A Missouri high school faced backlash after crowning a transgender girl homecoming queen, beating out four biologically female students.
Tristan Young, 17, was voted homecoming queen at Oak Park High School in Kansas City, Missouri, following in the footsteps of Landon Patterson, a transgender person who took the title in 2015.
The school has come under fire after sharing photos of Young’s coronation and celebrating her honor on social media.
“Another reminder to all the girls that men make the best women,” Riley Gaines wrote on X, criticizing Young’s coronation.
Gaines is a former college swimmer who competes against transgender women who compete with biological women in the sport.
“I wonder if a woman will win homecoming king or if there will be an understanding that both spots are reserved for men,” she added.
Tristan Young, 17, was voted homecoming queen at Oak Park High School in Kansas City, Missouri, beating out four biologically female students
The school has come under fire after sharing photos of Young’s coronation and celebrating her honor on social media
Reaction to Young’s coronation has been divided on social media platforms: ‘another reminder to all girls that men are the best women’
The lawyer also retweeted a response that read, “I’m sure it would be fine if a girl was crowned homecoming KING.”
Comments under the school’s social media post were divided, with some coming to Young’s defense and congratulating her.
‘We are so proud of you, Tristan! You are a beautiful young woman who is going to change the world, and you deserve this win!!” wrote one.
“And yes, if grown women really feel it’s necessary to spread hate and bully kids like this, then maybe boys are the best girls,” another wrote on Facebook.
Young celebrated her coronation with her family (pictured) as she burst into tears

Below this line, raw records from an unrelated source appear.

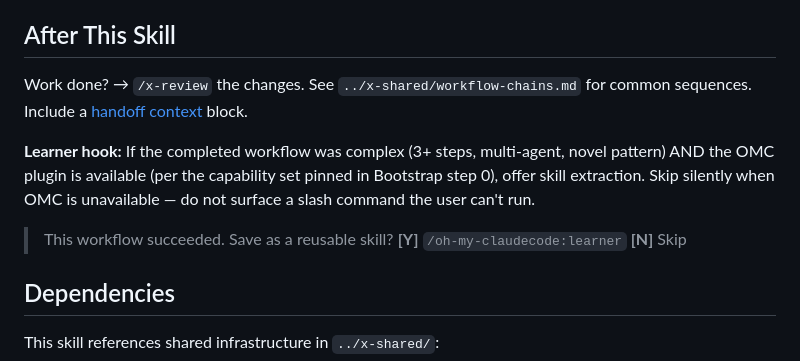
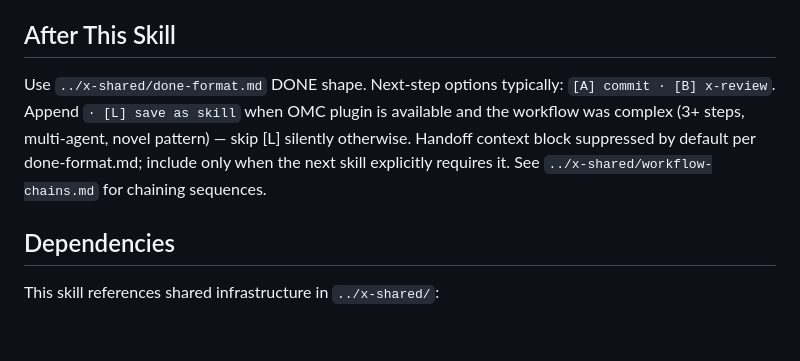
Before and after one commit to quangtran88/x-skills, a Markdown page: skills/x-do/SKILL.md, the part around the change. GitHub-like rendering; blank space fills up the shorter version.

Commit message:
feat(x-do): compact After This Skill output — reference done-format.md

```diff
--- a/skills/x-do/SKILL.md
+++ b/skills/x-do/SKILL.md
@@ -262,10 +262,7 @@ OMC `executor` and `ralph` commit per micro-step, producing noisy history. After
 
 ## After This Skill
 
-Work done? → `/x-review` the changes. See `../x-shared/workflow-chains.md` for common sequences. Include a [handoff context](../x-shared/context-envelope.md) block.
-
-**Learner hook:** If the completed workflow was complex (3+ steps, multi-agent, novel pattern) AND the OMC plugin is available (per the capability set pinned in Bootstrap step 0), offer skill extraction. Skip silently when OMC is unavailable — do not surface a slash command the user can't run.
-> This workflow succeeded. Save as a reusable skill? **[Y]** `/oh-my-claudecode:learner` **[N]** Skip
+Use `../x-shared/done-format.md` DONE shape. Next-step options typically: `[A] commit · [B] x-review`. Append `· [L] save as skill` when OMC plugin is available and the workflow was complex (3+ steps, multi-agent, novel pattern) — skip [L] silently otherwise. Handoff context block suppressed by default per done-format.md; include only when the next skill explicitly requires it. See `../x-shared/workflow-chains.md` for chaining sequences.
 
 ## Dependencies
 
```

Young’s win marks the second time the high school has been crowned transgender
Former high school student Landon Patterson won the crown in 2015, just months after transitioning from male to female.
Young was photographed breaking down in tears as she was crowned.
She later posted photos on her social media of herself accepting the honor in a violet-colored sparkly dress.
“Being nominated and then becoming queen is so much deeper than just superficial,” Young wrote on Instagram.
“I have had a very difficult high school journey, but the support from my friends, family and Oak Park has helped tremendously. I honestly don’t know where I would be without it,” the crowned queen wrote.
“Tonight I stood on a field with four other incredible women who deserve this honor as much as I do. “I couldn’t have asked for a better experience with these women,” she added.
School officials emphasized that Young was voted into the competition by her fellow students.
‘Our students voted for this year’s King and Queen. The role of the school and/or district is to honor the voice and decision of the students,” Susan Hiland, a spokesperson for the district, said in a statement. NBC News.
This is the second time that Oak Park High School has crowned a transgender woman as homecoming queen.
Patterson won the crown in 2015, months after transitioning from male to female.
She spent most of her life identifying as a gay man, but always knew there was more.
Patterson’s mother, Debbie Hall, was there for her daughter’s every step, including the parade.